I also used to fold over the paper by two inches down the side and ask the students to leave this blank while they are writing. Then when they are through they go back over and write in the 2 inch strip if they are uncertain about what they have written, spelling, tenses and so on. Sometimes even though the student got it right, they weren't certain and you can reinforce that they did indeed get it right. The two inch strip also allows you to draw arrows if you think the organization needs help.
You can then do the peer editing in class and allow them to work with others to make it better. Again that two inch strip can be used for peers to ask questions that would help clarify their argument.
Now that we have such great facility to do the work online you can set up your computer to add comments automatically in between lines and even rewrite a few essays to show the students where they might be going. I usually rewrite the shorter assignments and hand them back to the class to judge. There are some great comments. Of course everything is anonymous unless the author wants to be known. I give them about ten examples and try to include various good examples of things they might watch for and include the next time.
It is very interesting that the authors often think they have written exactly what I gave them in the rewrite and are shocked when they get back their original paper to see their mistakes. Of course, I try to keep as closely as possible to the original.
The students get really good at "marking" other's essays and giving justifications for their marks.
Writing is really personal so I am very careful with evaluations that might be taken personally. I would never comment on their personal appearance in a negative way and I try to think about their writing in the same vein. I have arranged for certain students to see a counsellor though after reading their writing. Of course, this is done in the most caring way possible and with complete privacy.
Posted: Tue Aug 17, 2010 10:23 am
writing and reading are vital to success not only in school but in life. Good writing needs a purpose and can come in many different forms. Revising can be defined in several ways. It is making decisions about how to improve a piece of written material. Revision is also looking for areas in your writing where your writing could be more clear, interesting, or informative.
Here is the link for online writers : http://essayacademia.com/
Posted: Sun May 27, 2012 6:29 pm
I love these ideas on how to effectively edit students' writing. I especially like and employ three of these techniques quite regularly. I use rubrics for each writing genre (students know exactly what they need to do to achieve a good mark), I model my own writing for my students on an overhead projector, and I am careful to hone in on only the most important errors on a paper (as too much correction can be overwhelming). Little by little, we see improvement.
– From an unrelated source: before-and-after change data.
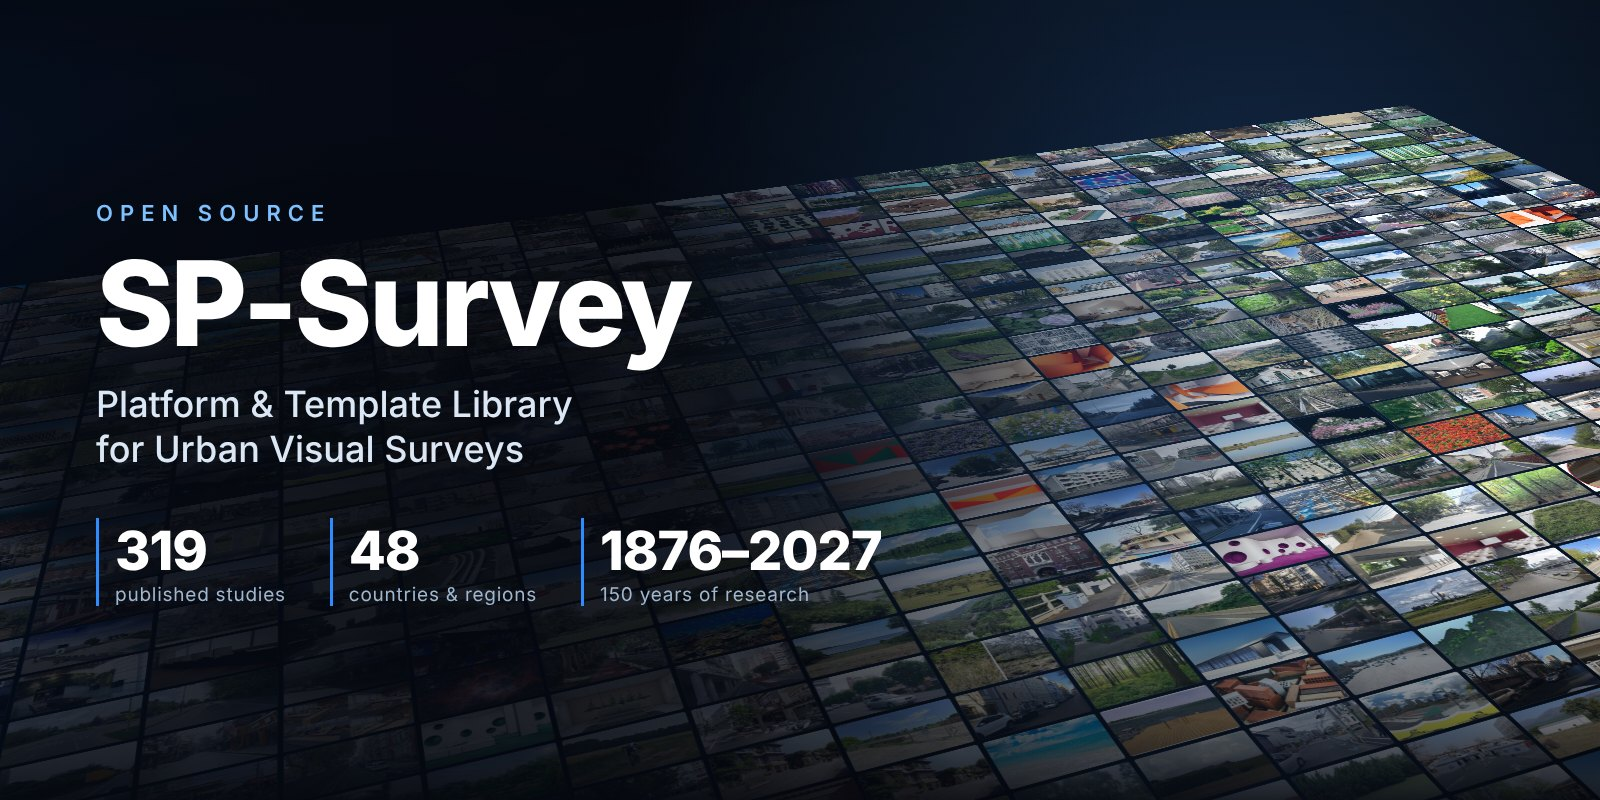
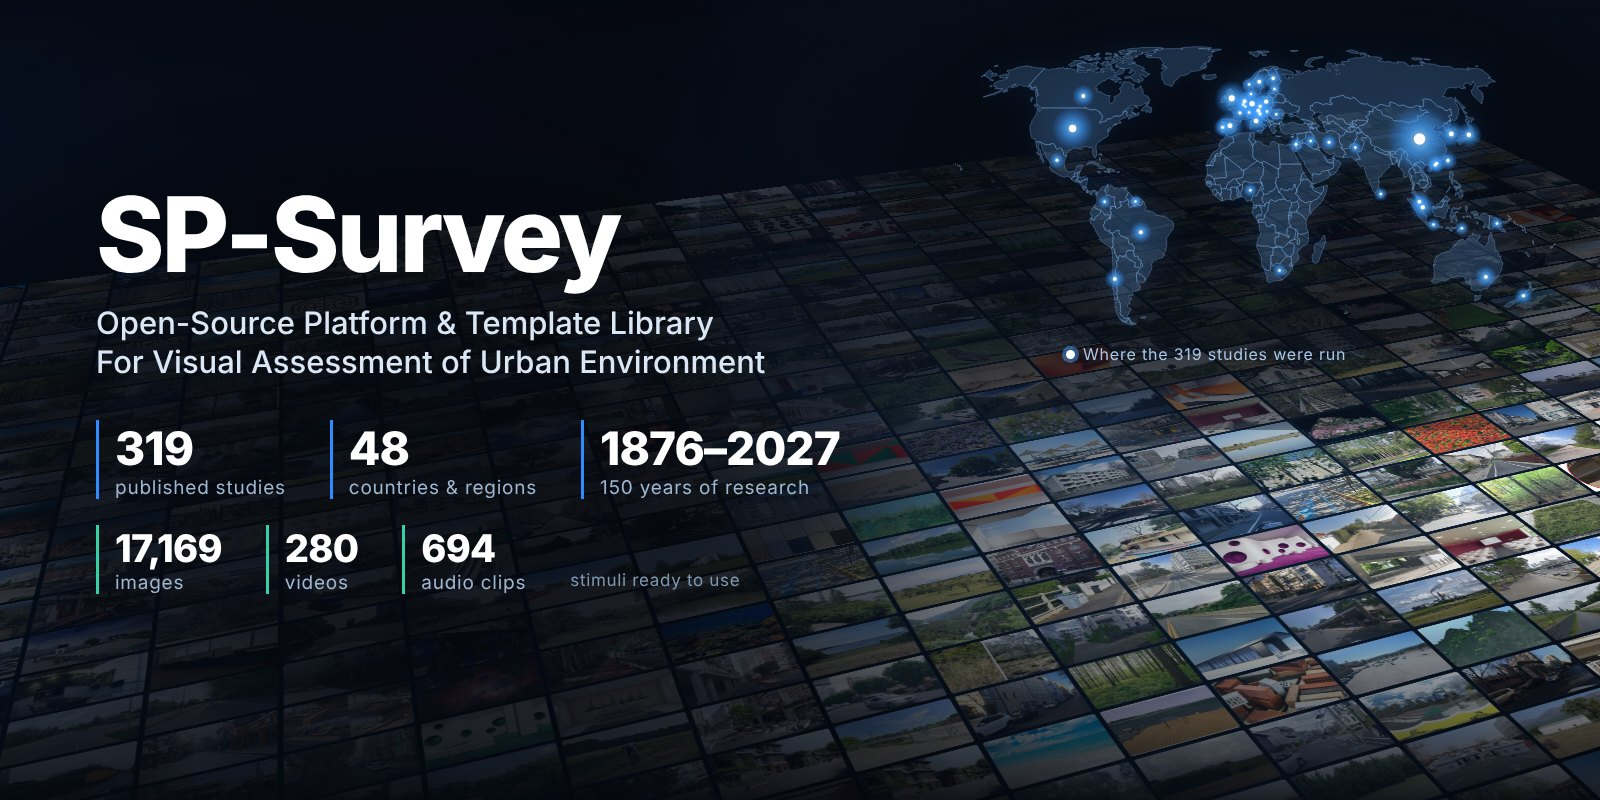
Cover: new subtitle, stimulus counts and a map of study locations

diff --git a/README.md b/README.md
@@ -1,10 +1,10 @@
 <div align="center">
 
-<img src="./docs/cover.jpg" alt="SP-Survey: platform and template library for urban visual surveys, shown over a wall of images from the template library" width="100%">
+<img src="./docs/cover.jpg" alt="SP-Survey: open-source platform and template library for visual assessment of urban environment. 319 published studies from 48 countries and regions, 17,169 images, 280 videos and 694 audio clips, with a world map of study locations" width="100%">
 
 # SP-Survey
 
-### Platform & Template Library for Urban Visual Surveys
+### Open-Source Platform & Template Library for Visual Assessment of Urban Environment
 
 **Run image-based perception surveys. Start from 300+ published studies, or describe yours and let an AI write it.**
 
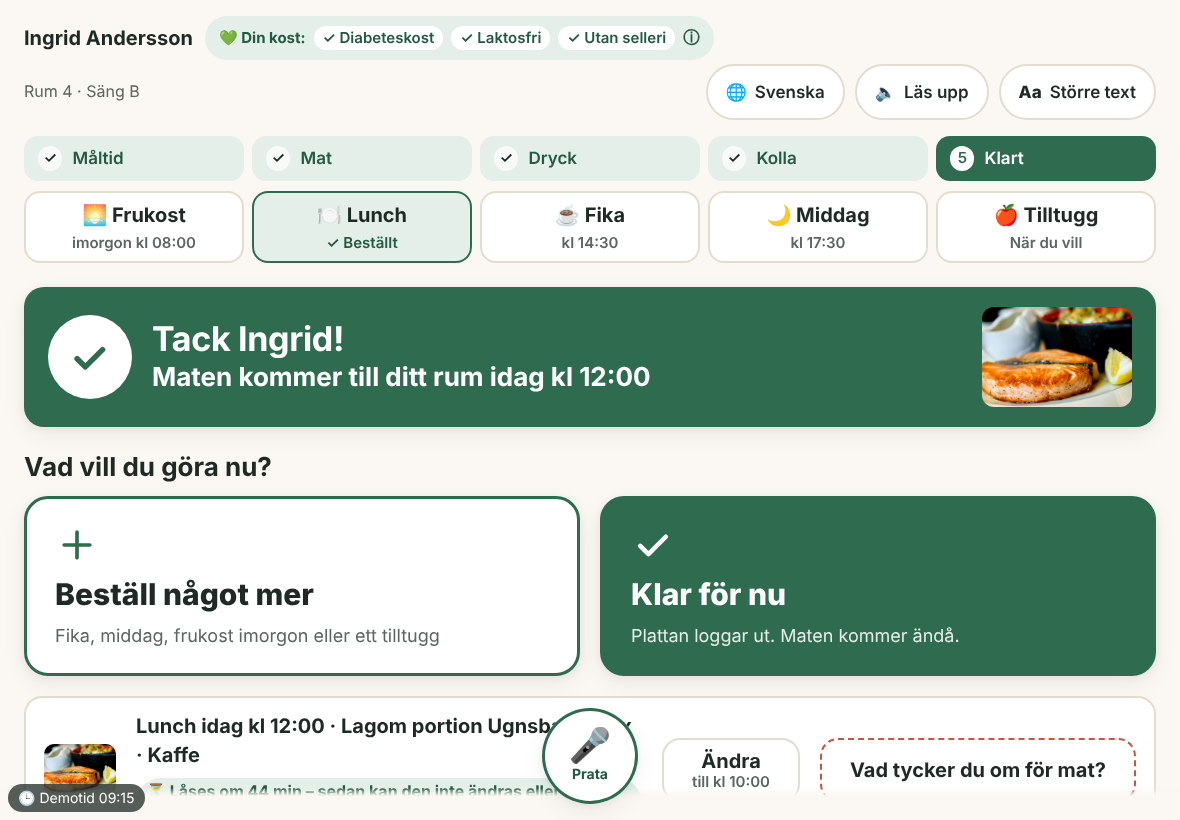
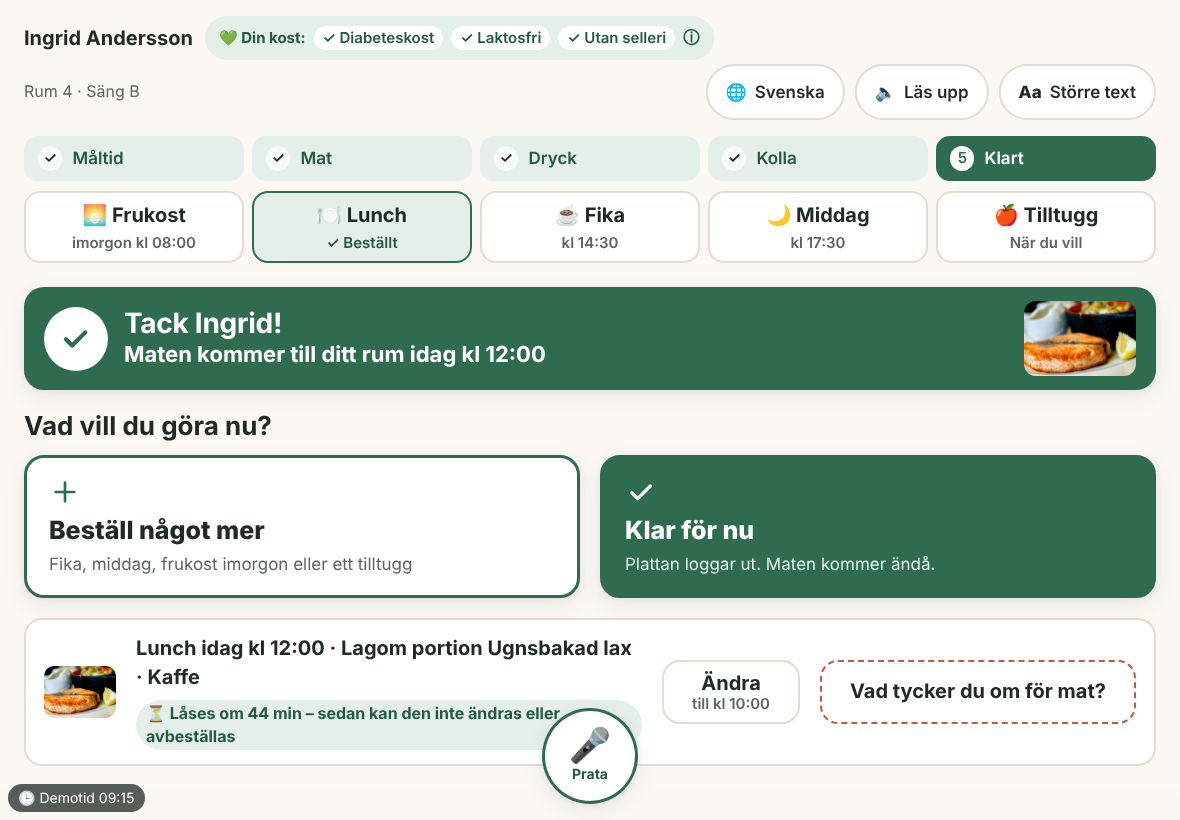
Klart: mindre vägvalsknappar och tackruta
- Vägvalen är lägre (120 px i stället för 180), med mindre ikon och rubrik.
- Tackrutan är mindre från början (bock 64 px, bild 112 × 75) och krymper till en
  rad på 52 px.

Claude-Session: https://claude.ai/code/session_01W2bM9vS6XV6jr7pPMAABKn

diff --git a/src/app/globals.css b/src/app/globals.css
@@ -1331,27 +1331,27 @@ button:focus-visible {
 }
 
 @keyframes done-check-shrink {
-  0%, 85% { width: 84px; height: 84px; }
-  100% { width: 44px; height: 44px; }
+  0%, 85% { width: 64px; height: 64px; }
+  100% { width: 36px; height: 36px; }
 }
 
 @keyframes done-image-shrink {
-  0%, 85% { width: 150px; height: 100px; }
-  100% { width: 66px; height: 44px; }
+  0%, 85% { width: 112px; height: 75px; }
+  100% { width: 54px; height: 36px; }
 }
 
 @keyframes done-splash-shrink {
-  0%, 85% { padding-block: 20px; }
-  100% { padding-block: 10px; }
+  0%, 85% { padding-block: 14px; }
+  100% { padding-block: 8px; }
 }
 
 .done-splash {
   display: grid;
   grid-template-columns: auto minmax(0, 1fr) auto;
   align-items: center;
-  gap: 4px 20px;
-  margin-bottom: 24px;
-  padding: 20px 24px;
+  gap: 4px 16px;
+  margin-bottom: 20px;
+  padding: 14px 20px;
   border-radius: var(--radius);
   background: var(--primary);
   color: #fff;
@@ -1360,8 +1360,8 @@ button:focus-visible {
 }
 
 .done-splash-check {
-  width: 84px;
-  height: 84px;
+  width: 64px;
+  height: 64px;
   border-radius: 50%;
   background: #fff;
   color: var(--primary);
@@ -1376,20 +1376,20 @@ button:focus-visible {
 }
 
 .done-splash h1 {
-  font-size: 1.7em;
+  font-size: 1.4em;
   line-height: 1.15;
   overflow: hidden;
   animation: done-thanks-out 3s ease-in-out forwards;
 }
 
 .done-splash p {
-  font-size: 1.3em;
+  font-size: 1.1em;
   font-weight: 700;
 }
 
 .done-splash-image {
-  width: 150px;
-  height: 100px;
+  width: 112px;
+  height: 75px;
   border-radius: 12px;
   object-fit: cover;
   animation: done-image-shrink 3s ease-in-out forwards;
@@ -1419,10 +1419,10 @@ button:focus-visible {
   flex-direction: column;
   align-items: flex-start;
   justify-content: center;
-  gap: 6px;
-  min-height: 180px;
-  padding: 24px 28px;
-  border-radius: 24px;
+  gap: 4px;
+  min-height: 120px;
+  padding: 18px 22px;
+  border-radius: 20px;
   border: 3px solid var(--primary);
   background: var(--surface);
   color: var(--primary);
@@ -1436,14 +1436,19 @@ button:focus-visible {
   color: #fff;
 }
 
+.done-choice svg {
+  width: 32px;
+  height: 32px;
+}
+
 .done-choice-title {
-  font-size: 1.5em;
+  font-size: 1.25em;
   font-weight: 800;
   color: var(--text);
 }
 
 .done-choice-body {
-  font-size: 0.9em;
+  font-size: 0.85em;
   color: var(--text-muted);
 }
 
@@ -1494,7 +1499,7 @@ button:focus-visible {
   .done-splash { grid-template-columns: auto minmax(0, 1fr); }
   .done-splash-image { display: none; }
   .done-choices { grid-template-columns: 1fr; }
-  .done-choice { min-height: 120px; }
+  .done-choice { min-height: 96px; }
 }
 
 /* ---------- Omdöme ---------- */
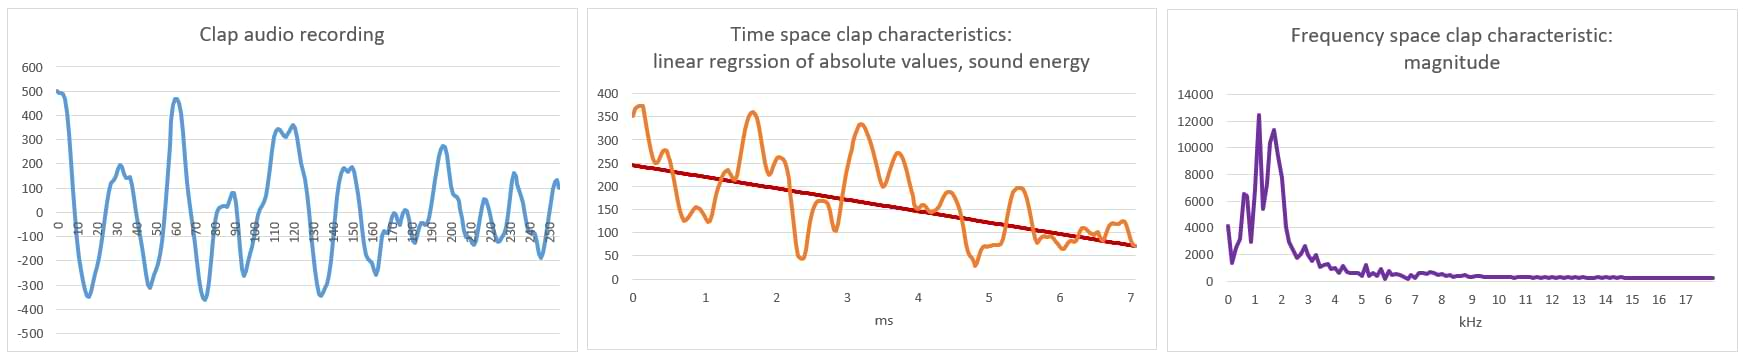
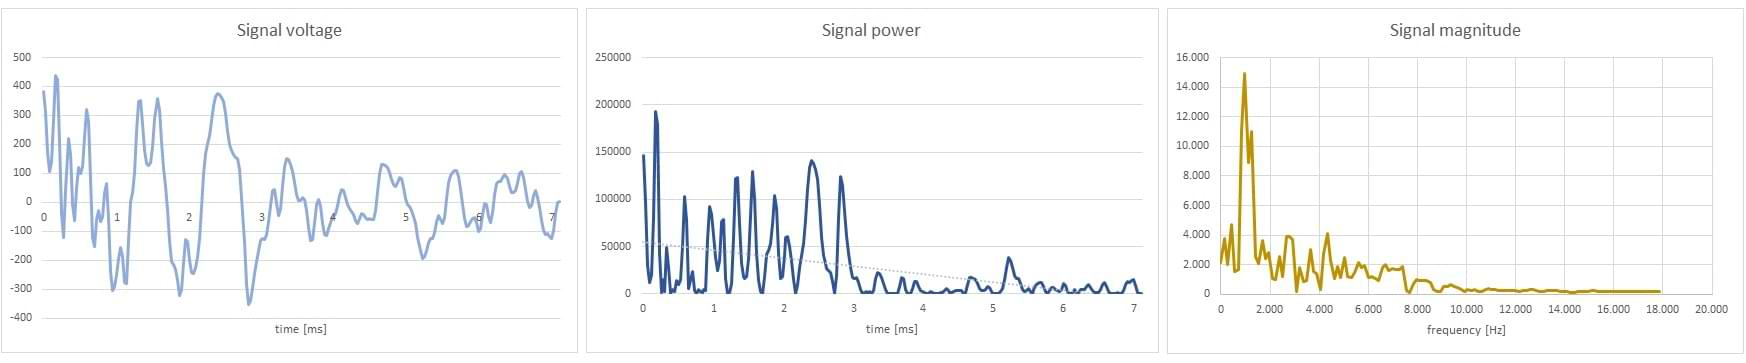
Add files via upload

diff --git a/README.md b/README.md
@@ -1,14 +1,15 @@
 
-# Neural Network from Scratch (C++ for Arduino) - Clap Recognition
+# Neural Network from Scratch (C++ for Arduino) - A Clap Recognition System
 
-Using a neural network for clap recognition might seem like overkill, but it was an exciting challenge to implement. Since this task isn’t overly demanding, Arduino boards can handle it quite well. My goal was to create a system that detects claps and toggles an LED accordingly.
+
+Ever dreamed of building a clap recognition system that stays focused—even when a dog barks or dishes clatter in the background? Lightweight neural network delivers 97% accurate clap detection, all while running efficiently on Arduino boards without straining their resources.
 
 
 ## What You Need
 
 The system is built of the following components:
 
- - Hardware: An Arduino board (including AVR boards) with an analog microphone and LED.
+ - Hardware: an Arduino board (including AVR boards like Mega 2560) with an analog microphone and LED.
 
  - Sound sampling of audio input.
 
@@ -39,7 +40,9 @@ Clap recognition, including its neural network is not very demanding. An Arduino
 A clap lasts around 7 ms. In this time we want to capture 256 samples which gives a sampling rate of 35 kHz. 
 It would be better to sample 10 ms with 40 kHz but due to limited processing power 7 ms with 35 kHz will do just fine.
 
+
 ## Neural Network
+
 
 ### The basics
 
@@ -241,7 +244,7 @@ The following training code is a little oversimplified but works well for demons
 
 Training the neural network involves setting weights and biases using training patterns at the input and expected results at the output. For each given pattern and expected result, an error is assessed at the output layer, and the weights and biases of the output layer are adjusted to minimize the error. Then, the same process is applied to the previous layer, and so on. This is why the process is called backward propagation—it propagates the error at the output layer back to the previous layers.
 
-With repeating training iterations the error gets smaller. The picture shows a typical decrease of the error during the training process.
+With repeated training iterations, the error typically decreases. However, more training doesn't always lead to better classification accuracy. A neural network can become overtrained—meaning it learns the training patterns too precisely, resulting in minimal error on known data but poor generalization to new inputs. This is not the desired outcome. The graph illustrates a typical error reduction trend during the training process.
 
 
 ![Error during training](training.jpg)
@@ -440,6 +443,7 @@ Similary we can calculate $\frac{\partial E}{\partial bias^{Loutput}}$. _E_ is a
 > \\ bias_{[n]}^{Loutput} -= learningRate \cdot {delta_{[n]}^{Loutput}} \ ; \ learningRate \ is \ tipically \ 0.01 \ ; \ n \ ∈\ [0, N^{Loutput})
 > $$
 >
+
 
 
 
@@ -659,36 +663,41 @@ Please note that delta gets updated in two distinct layers: _L_ and _L+1_. Neura
 
 ## Clap audio recording
 
+Proper preparation of input data is crucial for effective neural network performance. If we had built a convolutional neural network (CNN), we could feed it raw audio recordings directly, allowing the CNN to learn spatial and temporal patterns on its own. However, with a fully connected neural network like ours, a different strategy is required. Instead of raw data, we must extract a set of distinctive features from the sound recording—features that the network can then use for accurate classification.
+
 A clap has a distinctive shape on the oscilloscope, characterized by a loud, rapidly fading high-frequency sound. The most significant condition – a high amplitude of the sound is easily checked before the other features get estimated. These features are extracted or calculated from audio recording and (hopefully) distinguish claps from other loud sounds. Here is an example of a clap audio recording and its features. These features serve as the input to our neural network.
 
 
 ![Clap characteristics](characteristics.jpg)
 
 
-The sound is sampled with 256 samples at 35.74 kHz rate which gives 7.1 ms of audio recording. This is enough for a clap.
+The sound is sampled using 256 samples at a rate of 35.74 kHz, resulting in approximately 7.1 milliseconds of audio. This duration is sufficient to reliably detect a clap.
+
+Some features can be extracted directly from the time-domain signal, as the waveform varies over time.
 
 
-### Zero Crossing
+### Zero Crossings
 
-The sound frequency can be roughly estimated by counting how many times the recorded signal crosses the time axis. The higher the frequency, the higher the zero-crossing rate. Typically, around 20 zero-crossings in 7 milliseconds can be expected for a clap.
-
-
-### Sound Energy Pattern
-
-A clap is a rapidly fading sound. We can expect that most of the energy will be released at the beginning of a clap and will decrease over time. The energy released by the sound can be estimated by RMS (root mean square) $RMS = \sqrt{\frac{1}{n} \cdot \sum_{i = 1}^{n}} sample_{i}^{2}$. 
+Zero crossings are calculated by counting how many times the signal crosses the time axis. For a typical clap, around 20 zero crossings can be expected within a 7-millisecond window.
 
 
 ### Linear Regression Coefficient
 
-We can estimate how fast the clap sound is fading by calculating the linear regression coefficient of the absolute values of audio recording samples. 
+To estimate how quickly the sound energy decays, we calculate the linear regression coefficient of the signal’s power. Instead of using raw power values, we apply a logarithmic transformation, which better reflects human perception of loudness. This also ensures that louder segments of the recording don’t dominate the analysis, allowing quieter parts to contribute meaningfully.
 
 
-### Frequency pattern
+More distinctive features can be extracted from the frequency domain of the sound signal. Since the focus here is on the mathematical modeling and neural network implementation, we’ll only briefly outline the frequency-based feature extraction process.
 
-Frequencies contained in the audio recording are calculated with FFT (Fast Fouriere Transform). The whole frequency range is then divided into four subranges (0-500 Hz, 500 Hz-2.8 kHz, 2.8-7 kHz, 7-17.87 kHz).
+To analyze the frequency content, we apply a Fourier transform. This technique reconstructs the signal by combining sine waves of various frequencies and magnitudes, revealing which frequencies are present and how strongly they contribute. Because our signal is digitized, we use the discrete version—known as the Discrete Fourier Transform (DFT). Efficient algorithms such as the Fast Fourier Transform (FFT) compute the DFT in 𝑂(𝑛 log 𝑛) time.
+
+Human perception of frequency, like loudness, is nonlinear. We perceive pitch on a logarithmic scale. Therefore, the frequency magnitudes are mapped to the mel scale (short for “melody”), which better aligns with how we hear sound. Mel filters are then applied to resample the frequency magnitudes from a linear to a mel scale. The resulting magnitude values are also transformed logarithmically to compress dynamic range and emphasize perceptually relevant features.
+
+The number of mel filters can vary depending on the application. For clap recognition, six mel filters are typically sufficient.
 
 
-## Neural Network vs. Rule-Based Decisions
+### Mel filters
+
+Mel filters are triangular filters distributed evenly across the full range of the mel scale. Because the mel scale is logarithmic, this means their coverage across the linear frequency scale is uneven. Each mel filter is defined by three points: a start, a peak, and an end. To construct six mel filters, we need to calculate eight mel frequency points—these serve as the boundaries and peaks for the filters.
 
 
-Once the characteristics have been calculated, we can consider whether a neural network outperforms traditional hard-coded rules. The answer is: not necessarily. It tends to make different decisions, but they are not inherently better. With the addition of more input features and a broader range of test cases, we could likely improve the performance of the neural network.
+![Mel filters](mel.jpg)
As for the issue of students not taking note of editing marks and making corrections, I always have them turn in all rough drafts with their final drafts. They are made aware, beforehand, that if they did not clearly attempt to correct their mistakes, they will have points taken off of their final grade. I find that the accountability factor of turning in their edited rough drafts is effective.
Also, for editing, a co-worker of mine has begun to use the online source, Drop Box, so that her e-mail will not fill up so much. It seems like a simple and useful tool, so I'll probably try that out next September.